The EVALUATE project is well underway, and as part of our outreach activities we have been continuing to engage with a variety of audiences across Europe. EVALUATE research was presented at the 2014 Fuel Poverty Research Symposium held in Belfast (Northern Ireland) and jointly organized by the Queen’s University Belfast and the University of Ulster. The event brought together 11 postgraduate and early career researchers from a range of disciplines currently active in the fuel/energy poverty field, many of which came from the English-speaking UK and Ireland, even though the presence of German, Belgian and Spanish speakers allowed a wider EU-wide discussion. The symposium also featured presentations from practitioners and policy-makers from Northern Ireland, and was closed by a session chaired by Prof. Christine Liddell that summarized the main themes discussed and research gaps identified in the morning and afternoon sessions.
EVALUATE/CURE research associate Sergio Tirado Herrero participated in the symposium with a video introducing the project’s aim and context, as well as some key results and emerging ideas on the spatially-contingent and multi-scalar nature of domestic energy deprivation in Europe. As the video shows, Sergio’s presentation (co-authored with Stefan Bouzarovski and Saska Petrova) starts by referring to the novel theoretical elements brought forward by the emerging notion of energy vulnerability. It then provides an assessment of the spatial differences found in the incidence of energy poverty across EU Member States, and presents Hungary as a former socialist Eastern European Member State in which growing energy burdens (i.e., percentage of household income spent on domestic energy) and ‘energy degradation’ (i.e., switching towards less advanced and more polluting fuels, such as firewood and coal) provide clear evidence of the increasing difficulties experienced by households to afford a sufficient level of energy services at home.
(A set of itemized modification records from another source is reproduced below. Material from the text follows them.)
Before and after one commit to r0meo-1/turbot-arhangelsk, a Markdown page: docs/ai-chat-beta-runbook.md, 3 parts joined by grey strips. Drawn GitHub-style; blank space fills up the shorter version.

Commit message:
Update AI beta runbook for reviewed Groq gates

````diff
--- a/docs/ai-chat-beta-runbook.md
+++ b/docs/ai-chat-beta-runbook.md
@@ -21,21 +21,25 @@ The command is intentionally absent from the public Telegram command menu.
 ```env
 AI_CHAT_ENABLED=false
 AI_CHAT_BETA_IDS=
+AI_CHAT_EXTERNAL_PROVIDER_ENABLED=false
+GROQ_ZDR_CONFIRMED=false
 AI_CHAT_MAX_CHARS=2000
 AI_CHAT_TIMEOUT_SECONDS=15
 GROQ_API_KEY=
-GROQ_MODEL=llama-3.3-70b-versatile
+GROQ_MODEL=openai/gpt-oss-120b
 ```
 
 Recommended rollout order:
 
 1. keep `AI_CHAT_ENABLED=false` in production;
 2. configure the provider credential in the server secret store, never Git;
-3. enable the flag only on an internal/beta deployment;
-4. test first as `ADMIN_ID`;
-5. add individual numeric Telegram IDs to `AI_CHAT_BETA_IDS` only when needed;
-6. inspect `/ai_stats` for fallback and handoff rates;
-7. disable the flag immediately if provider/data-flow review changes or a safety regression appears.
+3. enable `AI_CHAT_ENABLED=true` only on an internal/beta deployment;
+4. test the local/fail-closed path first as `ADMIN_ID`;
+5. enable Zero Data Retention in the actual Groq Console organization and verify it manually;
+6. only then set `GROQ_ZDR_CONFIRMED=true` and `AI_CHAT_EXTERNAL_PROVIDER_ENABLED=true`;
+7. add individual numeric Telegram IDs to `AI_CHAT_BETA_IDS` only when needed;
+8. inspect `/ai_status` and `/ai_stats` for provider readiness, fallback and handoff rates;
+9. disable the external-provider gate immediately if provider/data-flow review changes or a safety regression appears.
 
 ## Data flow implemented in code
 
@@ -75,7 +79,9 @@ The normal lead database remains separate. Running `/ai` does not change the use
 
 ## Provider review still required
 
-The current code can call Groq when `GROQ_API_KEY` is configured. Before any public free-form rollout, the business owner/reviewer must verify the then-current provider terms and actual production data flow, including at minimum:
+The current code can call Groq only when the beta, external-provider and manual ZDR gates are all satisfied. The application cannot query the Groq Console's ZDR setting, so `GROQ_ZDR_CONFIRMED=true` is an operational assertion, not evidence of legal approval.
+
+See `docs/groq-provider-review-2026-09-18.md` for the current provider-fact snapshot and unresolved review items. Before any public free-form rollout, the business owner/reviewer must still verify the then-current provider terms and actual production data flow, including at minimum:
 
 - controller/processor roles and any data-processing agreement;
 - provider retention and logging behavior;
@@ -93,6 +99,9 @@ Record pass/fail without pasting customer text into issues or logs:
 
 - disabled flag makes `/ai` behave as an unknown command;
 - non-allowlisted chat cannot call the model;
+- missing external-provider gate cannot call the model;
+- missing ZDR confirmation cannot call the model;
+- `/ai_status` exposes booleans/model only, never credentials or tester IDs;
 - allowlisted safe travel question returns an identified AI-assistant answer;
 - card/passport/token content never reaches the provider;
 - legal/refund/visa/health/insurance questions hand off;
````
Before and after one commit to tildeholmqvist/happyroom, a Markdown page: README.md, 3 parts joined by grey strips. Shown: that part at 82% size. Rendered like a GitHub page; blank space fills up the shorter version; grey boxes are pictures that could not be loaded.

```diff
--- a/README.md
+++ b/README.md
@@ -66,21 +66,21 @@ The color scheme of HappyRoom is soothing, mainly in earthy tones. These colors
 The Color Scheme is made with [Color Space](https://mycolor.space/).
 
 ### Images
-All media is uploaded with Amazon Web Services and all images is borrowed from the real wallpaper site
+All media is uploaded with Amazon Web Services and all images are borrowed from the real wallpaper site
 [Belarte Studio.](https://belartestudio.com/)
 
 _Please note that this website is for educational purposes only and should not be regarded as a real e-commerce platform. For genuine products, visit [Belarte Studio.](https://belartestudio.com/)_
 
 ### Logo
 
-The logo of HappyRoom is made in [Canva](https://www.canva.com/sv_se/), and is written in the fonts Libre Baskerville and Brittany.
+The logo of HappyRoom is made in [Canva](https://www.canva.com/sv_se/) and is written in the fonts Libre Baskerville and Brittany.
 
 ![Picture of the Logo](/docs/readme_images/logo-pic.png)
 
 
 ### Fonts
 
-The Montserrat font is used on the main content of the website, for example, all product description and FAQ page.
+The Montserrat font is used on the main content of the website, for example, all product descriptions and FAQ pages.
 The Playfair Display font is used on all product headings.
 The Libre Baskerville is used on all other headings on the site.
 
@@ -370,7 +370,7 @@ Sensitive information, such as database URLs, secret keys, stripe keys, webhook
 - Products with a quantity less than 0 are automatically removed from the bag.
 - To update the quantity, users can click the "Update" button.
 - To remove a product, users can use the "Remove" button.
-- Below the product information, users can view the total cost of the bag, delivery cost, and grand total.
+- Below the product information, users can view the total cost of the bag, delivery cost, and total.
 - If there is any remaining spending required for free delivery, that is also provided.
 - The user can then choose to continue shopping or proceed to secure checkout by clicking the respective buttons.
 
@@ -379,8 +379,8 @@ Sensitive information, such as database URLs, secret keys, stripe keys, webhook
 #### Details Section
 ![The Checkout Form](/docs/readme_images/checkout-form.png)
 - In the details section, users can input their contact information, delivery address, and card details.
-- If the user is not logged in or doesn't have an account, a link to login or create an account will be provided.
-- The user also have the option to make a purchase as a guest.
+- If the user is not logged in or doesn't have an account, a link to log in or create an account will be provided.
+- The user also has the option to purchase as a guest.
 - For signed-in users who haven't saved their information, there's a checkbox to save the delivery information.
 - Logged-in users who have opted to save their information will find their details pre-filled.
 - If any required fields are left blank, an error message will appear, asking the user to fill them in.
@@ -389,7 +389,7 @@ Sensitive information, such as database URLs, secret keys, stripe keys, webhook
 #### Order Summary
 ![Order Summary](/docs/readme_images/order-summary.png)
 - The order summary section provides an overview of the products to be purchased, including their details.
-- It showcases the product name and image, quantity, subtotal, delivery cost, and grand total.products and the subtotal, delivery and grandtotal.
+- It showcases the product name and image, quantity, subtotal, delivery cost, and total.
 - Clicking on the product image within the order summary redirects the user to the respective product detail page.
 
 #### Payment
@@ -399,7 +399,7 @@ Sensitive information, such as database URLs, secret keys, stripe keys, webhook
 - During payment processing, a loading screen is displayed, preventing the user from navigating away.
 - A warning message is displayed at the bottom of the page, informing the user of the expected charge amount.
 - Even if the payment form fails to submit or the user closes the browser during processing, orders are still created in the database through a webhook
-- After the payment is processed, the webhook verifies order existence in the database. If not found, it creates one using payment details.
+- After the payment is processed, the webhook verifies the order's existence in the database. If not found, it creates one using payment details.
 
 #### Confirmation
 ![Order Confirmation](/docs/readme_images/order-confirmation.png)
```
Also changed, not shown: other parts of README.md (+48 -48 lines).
This empirical evidence and the theoretical contributions it brings forward have been put together in two papers recently submitted to peer-reviewed academic journals.